WHAT IS EXPECTED –
The string "packages" may appear in lines of the listing. Report each line where it does.

RECORDS SUPPLIED –
Content starts

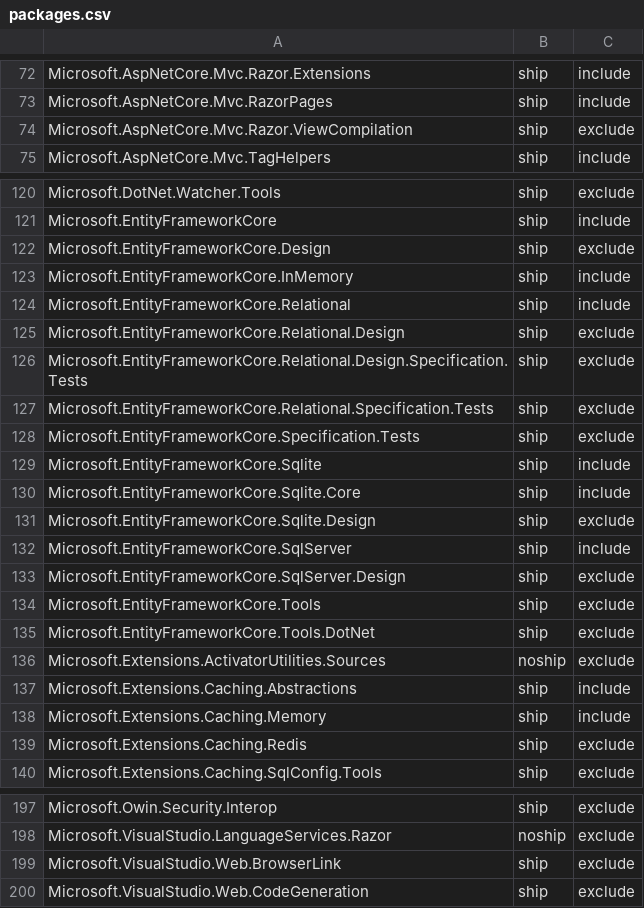
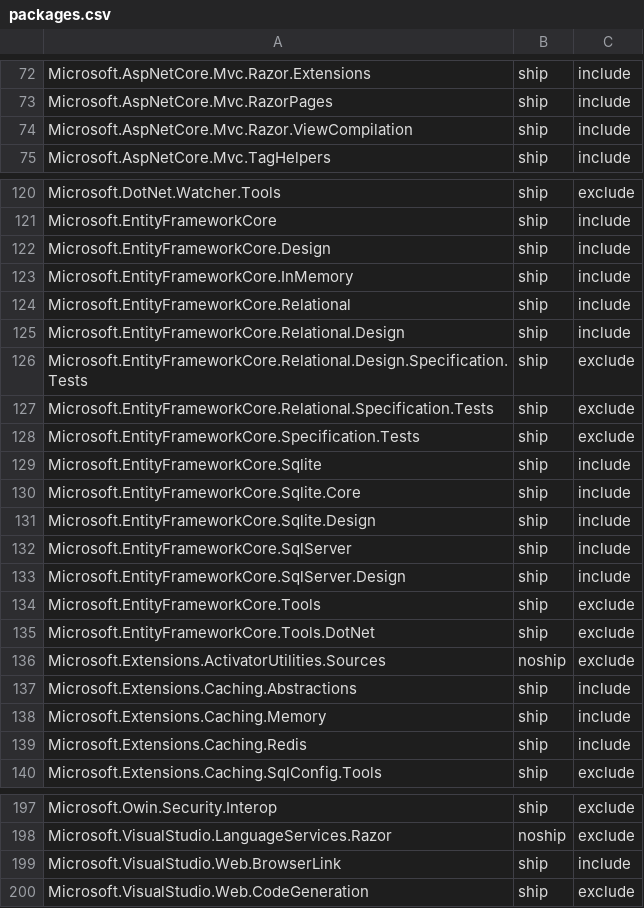
Before and after one commit to aspnet/Coherence, a CSV file: packages/packages.csv, drawn as a sheet; only a part is shown, gaps mark what is left out.

Commit message:
Add more packages to cache

```diff
--- a/packages/packages.csv
+++ b/packages/packages.csv
@@ -73,3 +73,3 @@ Microsoft.AspNetCore.Mvc.Razor.Extensions,ship,include
 Microsoft.AspNetCore.Mvc.RazorPages,ship,include
-Microsoft.AspNetCore.Mvc.Razor.ViewCompilation,ship,exclude
+Microsoft.AspNetCore.Mvc.Razor.ViewCompilation,ship,include
 Microsoft.AspNetCore.Mvc.TagHelpers,ship,include
@@ -121,6 +121,6 @@ Microsoft.DotNet.Watcher.Tools,ship,exclude
 Microsoft.EntityFrameworkCore,ship,include
-Microsoft.EntityFrameworkCore.Design,ship,exclude
+Microsoft.EntityFrameworkCore.Design,ship,include
 Microsoft.EntityFrameworkCore.InMemory,ship,include
 Microsoft.EntityFrameworkCore.Relational,ship,include
-Microsoft.EntityFrameworkCore.Relational.Design,ship,exclude
+Microsoft.EntityFrameworkCore.Relational.Design,ship,include
 Microsoft.EntityFrameworkCore.Relational.Design.Specification.Tests,ship,exclude
@@ -130,5 +130,5 @@ Microsoft.EntityFrameworkCore.Sqlite,ship,include
 Microsoft.EntityFrameworkCore.Sqlite.Core,ship,include
-Microsoft.EntityFrameworkCore.Sqlite.Design,ship,exclude
+Microsoft.EntityFrameworkCore.Sqlite.Design,ship,include
 Microsoft.EntityFrameworkCore.SqlServer,ship,include
-Microsoft.EntityFrameworkCore.SqlServer.Design,ship,exclude
+Microsoft.EntityFrameworkCore.SqlServer.Design,ship,include
 Microsoft.EntityFrameworkCore.Tools,ship,exclude
@@ -138,3 +138,3 @@ Microsoft.Extensions.Caching.Abstractions,ship,include
 Microsoft.Extensions.Caching.Memory,ship,include
-Microsoft.Extensions.Caching.Redis,ship,exclude
+Microsoft.Extensions.Caching.Redis,ship,include
 Microsoft.Extensions.Caching.SqlConfig.Tools,ship,exclude
@@ -198,3 +198,3 @@ Microsoft.Owin.Security.Interop,ship,exclude
 Microsoft.VisualStudio.LanguageServices.Razor,noship,exclude
-Microsoft.VisualStudio.Web.BrowserLink,ship,exclude
+Microsoft.VisualStudio.Web.BrowserLink,ship,include
 Microsoft.VisualStudio.Web.CodeGeneration,ship,exclude
```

Content ends

ANSWER TO THIS TASK –
Before and after one commit to aspnet/Coherence, a CSV file: packages/packages.csv, drawn as a sheet; only a part is shown, gaps mark what is left out.
Add more packages to cache
--- a/packages/packages.csv
+++ b/packages/packages.csv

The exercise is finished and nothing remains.